This is around 10am this morning and will remain in place for two hours afterwards, the Environment Agency said.

A Met Office spokesperson said: “Storm Eleanor is now over the North Sea and will continue to move slowly away eastwards through today.

"Although winds are not expected to be as strong as Tuesday evening and last night it has left a swath of strong winds in its wake.

"Gusts on Wednesday morning are expected to reach 45 to 50 mph in places inland while along the coasts gusts as high as 65 mph are likely.

"Winds will slowly ease from the west through the day although a second peak in winds speeds is expected across Northern Ireland for a time during the mid to late afternoon."

A spokesperson for Condor Ferries said: "With wind speeds of up to 70mph and wave heights above seven metres, the company cancelled four sailings and placed other departures under review.

"For Wednesday, 03 January, all fast ferry sailings have been cancelled from the UK and France and Clipper’s departure from Portsmouth is being delayed until the wind speeds moderate to permit berthing in the Channel Islands.

Capt. Fran Collins, Condor’s Executive Director of Operations, said: "We appreciate that, with several days of disruption due to successive storms, passengers are very keen to know what travel options they have.

"Our operations and customer-facing teams are working relentlessly to update our schedules and then our passengers taking into consideration the latest forecasts.

"This is made more difficult due to a rapidly changing weather situation.

"We share our passengers’ disappointment at the obvious inconvenience and uncertainty caused by this sustained period of atrocious weather.

"Throughout the Christmas period, our crews onboard and our operational teams ashore in ports and our contact centre have worked extra shifts helping to revise schedules, rearrange travel and ensure that the Islands stay connected and supplied.

"I would like to thank them for their resilience and determination", she added.

The Sandbanks Ferry was suspended just after 9.20am due to the adverse weather. Service resumed at 12pm. 

A spokesperson said: "Due to high winds and tide the Ferry service is currently suspended. We hope to resume service around 1100hrs.

Poole Lifeboat crews have called for members of the public to take care and respect the water as the storm began to build.

Yesterday afternoon, the volunteers were sent out after a windsurfer was swept away.

The windsurfer was seen to be in difficulty near the entrance of Poole Harbour by staff aboard the chain ferry.

The windsurfer was then seen to drift on his board across the path of the ferry, out of the harbour and out of sight.

RNLI volunteers launched a search but were told the windsurfer had come safely ashore on the North Haven side.

The windsurfer said he had been caught out by the ebb tide and conditions as he was checked over by volunteers.

Staff on the chain ferry offered him free passage back across to South Haven.

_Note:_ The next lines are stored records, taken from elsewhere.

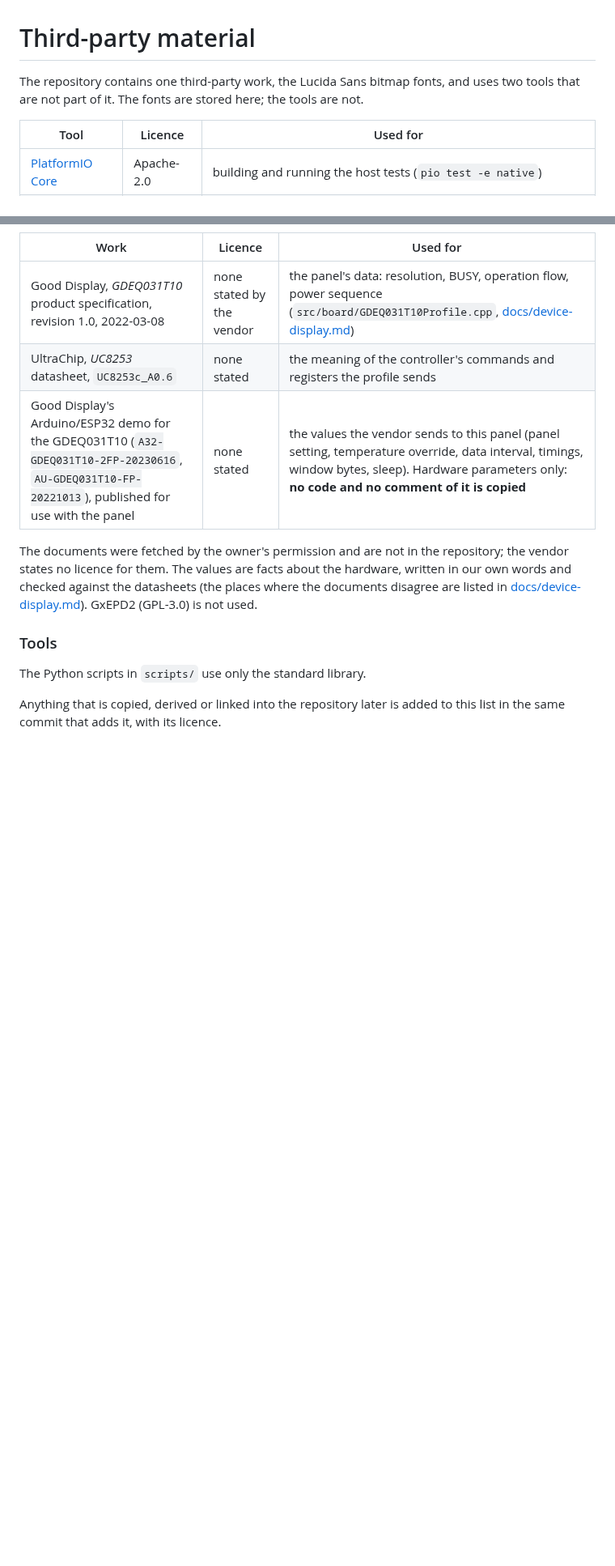
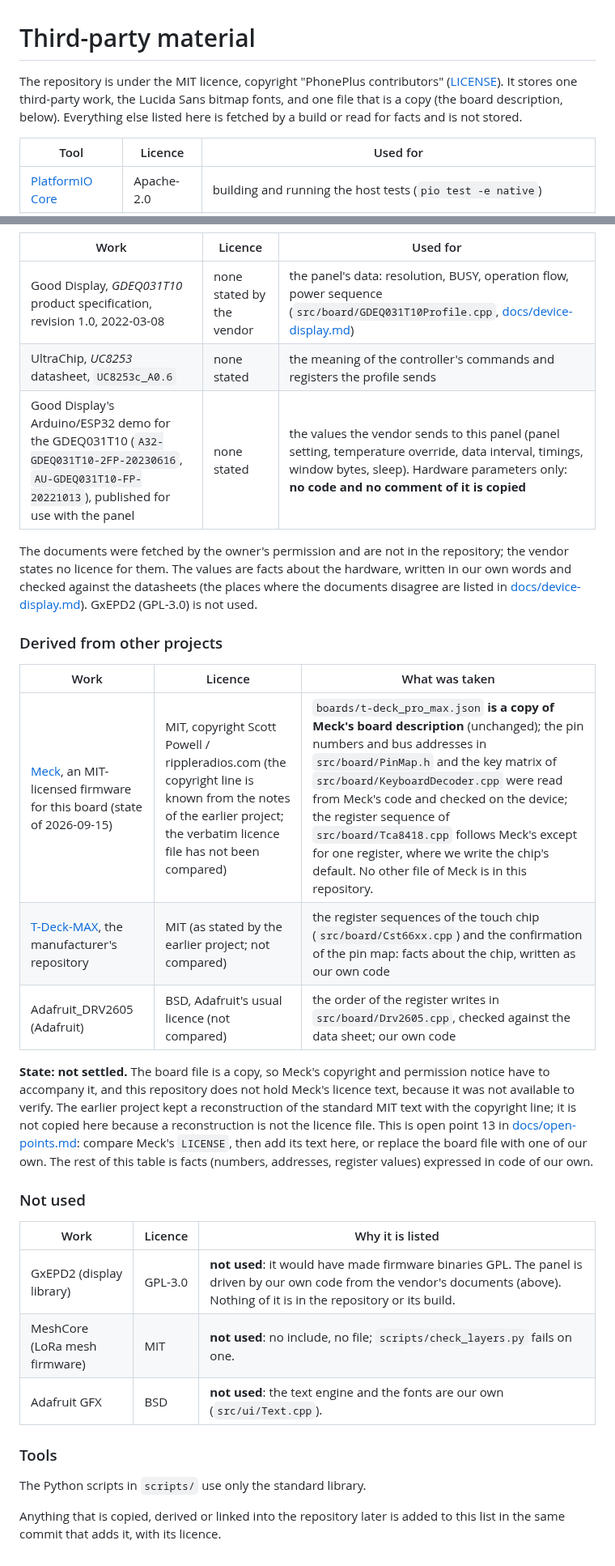
Before and after one commit to paulwilke/Phone-OS, a Markdown page: THIRD_PARTY.md, 2 parts joined by grey strips. Shown at 81% size. Drawn GitHub-style; blank space fills up the shorter version.

```diff
--- a/THIRD_PARTY.md
+++ b/THIRD_PARTY.md
@@ -1,6 +1,6 @@
 # Third-party material
 
-The repository contains one third-party work, the Lucida Sans bitmap fonts, and uses two tools that are not part of it. The fonts are stored here; the tools are not.
+The repository is under the MIT licence, copyright "PhonePlus contributors" ([LICENSE](LICENSE)). It stores one third-party work, the Lucida Sans bitmap fonts, and one file that is a copy (the board description, below). Everything else listed here is fetched by a build or read for facts and is not stored.
 
 | Tool | Licence | Used for |
 |---|---|---|
@@ -40,6 +51,24 @@ The `.bdf` files are the upstream files except for one comment line, from which
 
 The documents were fetched by the owner's permission and are not in the repository; the vendor states no licence for them. The values are facts about the hardware, written in our own words and checked against the datasheets (the places where the documents disagree are listed in [docs/device-display.md](docs/device-display.md)). GxEPD2 (GPL-3.0) is not used.
 
+### Derived from other projects
+
+| Work | Licence | What was taken |
+|---|---|---|
+| [Meck](https://github.com/pelgraine/Meck), an MIT-licensed firmware for this board (state of 2026-09-15) | MIT, copyright Scott Powell / rippleradios.com (the copyright line is known from the notes of the earlier project; the verbatim licence file has not been compared) | `boards/t-deck_pro_max.json` **is a copy of Meck's board description** (unchanged); the pin numbers and bus addresses in `src/board/PinMap.h` and the key matrix of `src/board/KeyboardDecoder.cpp` were read from Meck's code and checked on the device; the register sequence of `src/board/Tca8418.cpp` follows Meck's except for one register, where we write the chip's default. No other file of Meck is in this repository. |
+| [T-Deck-MAX](https://github.com/Xinyuan-LilyGO/T-Deck-MAX), the manufacturer's repository | MIT (as stated by the earlier project; not compared) | the register sequences of the touch chip (`src/board/Cst66xx.cpp`) and the confirmation of the pin map: facts about the chip, written as our own code |
+| Adafruit_DRV2605 (Adafruit) | BSD, Adafruit's usual licence (not compared) | the order of the register writes in `src/board/Drv2605.cpp`, checked against the data sheet; our own code |
+
+**State: not settled.** The board file is a copy, so Meck's copyright and permission notice have to accompany it, and this repository does not hold Meck's licence text, because it was not available to verify. The earlier project kept a reconstruction of the standard MIT text with the copyright line; it is not copied here because a reconstruction is not the licence file. This is open point 13 in [docs/open-points.md](docs/open-points.md): compare Meck's `LICENSE`, then add its text here, or replace the board file with one of our own. The rest of this table is facts (numbers, addresses, register values) expressed in code of our own.
+
+### Not used
+
+| Work | Licence | Why it is listed |
+|---|---|---|
+| GxEPD2 (display library) | GPL-3.0 | **not used**: it would have made firmware binaries GPL. The panel is driven by our own code from the vendor's documents (above). Nothing of it is in the repository or its build. |
+| MeshCore (LoRa mesh firmware) | MIT | **not used**: no include, no file; `scripts/check_layers.py` fails on one. |
+| Adafruit GFX | BSD | **not used**: the text engine and the fonts are our own (`src/ui/Text.cpp`). |
+
 ### Tools
 
 The Python scripts in `scripts/` use only the standard library.
```
Also changed, not shown: other parts of THIRD_PARTY.md (+12 -1 lines).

Volunteer helmsman Dave Riley said: "We would always encourage anyone who sees somebody in difficulty or a situation that does not seem right to contact the Coastguard."

Strong winds also caused a powercut in Wimborne and areas of Poole late last night. Engineers fixed the fault during the early hours of this morning.